  43. Strazds M (2011) Conservation ecology of Black Stork in Latvia. Dissertation, University of LatviaGoogle Scholar
  44. Treinys R, Mozgeris G (2010) Relationship between the productivity of the Lesser Spotted Eagle Aquila pomarina and forest characteritics at the macrohabitat level. Balt For 16:87–92Google Scholar
  45. Treinys R, Lõhmus A, Stončius D, Skuja S, Drobelis E, Šablevičius B, Rumbutis S, Dementavičius D, Naruševičius V, Petraška A, Augutis D (2008) At the border of ecological change: status and nest sites of the Lithuanian black stork Ciconia nigra population 2000–2006 versus 1976–1992. J Ornithol 149:75–81. doi: 10.1007/s10336-007-0220-7 CrossRefGoogle Scholar
  46. Treinys R, Stončius D, Augutis D, Skuja S (2009) Breeding habitat of the black stork Ciconia nigra in Lithuania: implications for conservation planning. Balt For 15:33–40Google Scholar
  47. Treinys R, Dementavičius D, Mozgeris G, Skuja S, Rumbutis S, Stončius D (2011) Coexistence of protected avian predators: does a recovering population of White-tailed Eagle threaten to exclude other avian predators? Eur J Wildl Res 57:1165–1174. doi: 10.1007/s10344-011-0529-7 CrossRefGoogle Scholar
  48. Treinys R, Dementavičius D, Rumbutis S, Švažas S, Butkauskas D, Sruoga A, Dagys M (2016) Settlement, habitat preference, reproduction, and genetic diversity in recovering the white-tailed eagle Haliaeetus albicilla population. J Ornithol 157:311–323. doi: 10.1007/s10336-015-1280-8 CrossRefGoogle Scholar
  49. Vaitkuvienė D, Dagys M (2008) Report of the project “Lithuanian CORINE land cover 2006”. Vilniaus universiteto Ekologijos institutas, VilniusGoogle Scholar
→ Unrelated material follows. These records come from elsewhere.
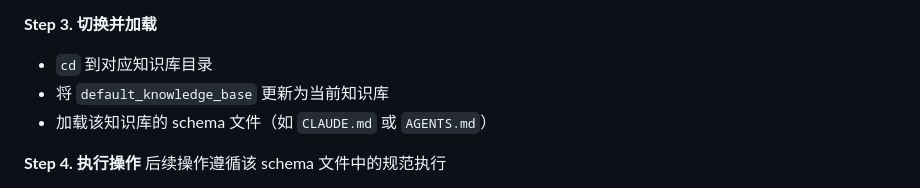
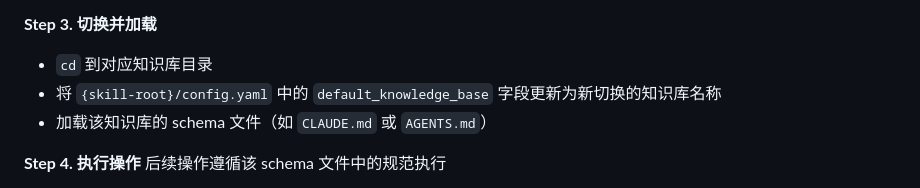
Before and after one commit to 531014023/myself_skills_backup, a Markdown page: llm-wiki/SKILL.md, the part around the change. Rendered like a GitHub page.

Commit message:
fix: 明确切换知识库时要写入config.yaml更新默认知识库
Co-Authored-By: Claude Opus 4.6 <noreply@anthropic.com>

```diff
--- a/llm-wiki/SKILL.md
+++ b/llm-wiki/SKILL.md
@@ -152,7 +152,7 @@ knowledge-base-name/
 
 **Step 3. 切换并加载**
 - `cd` 到对应知识库目录
-- 将 `default_knowledge_base` 更新为当前知识库
+- 将 `{skill-root}/config.yaml` 中的 `default_knowledge_base` 字段更新为新切换的知识库名称
 - 加载该知识库的 schema 文件（如 `CLAUDE.md` 或 `AGENTS.md`）
 
 **Step 4. 执行操作**
```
Copyright information

© Springer-Verlag Berlin Heidelberg 2016

Authors and Affiliations

  • Rimgaudas Treinys
    • 1
    Email author
  • Gintautas Mozgeris
    • 2
  • Saulis Skuja
    • 3
  1. 1.Nature Research CentreVilniusLithuania
  2. 2.Institute of Forest Management and Wood ScienceAleksandras Stulginskis UniversityAkademija, Kaunas DistrictLithuania
  3. 3.Department of ZoologyVilnius UniversityVilniusLithuania

Personalised recommendations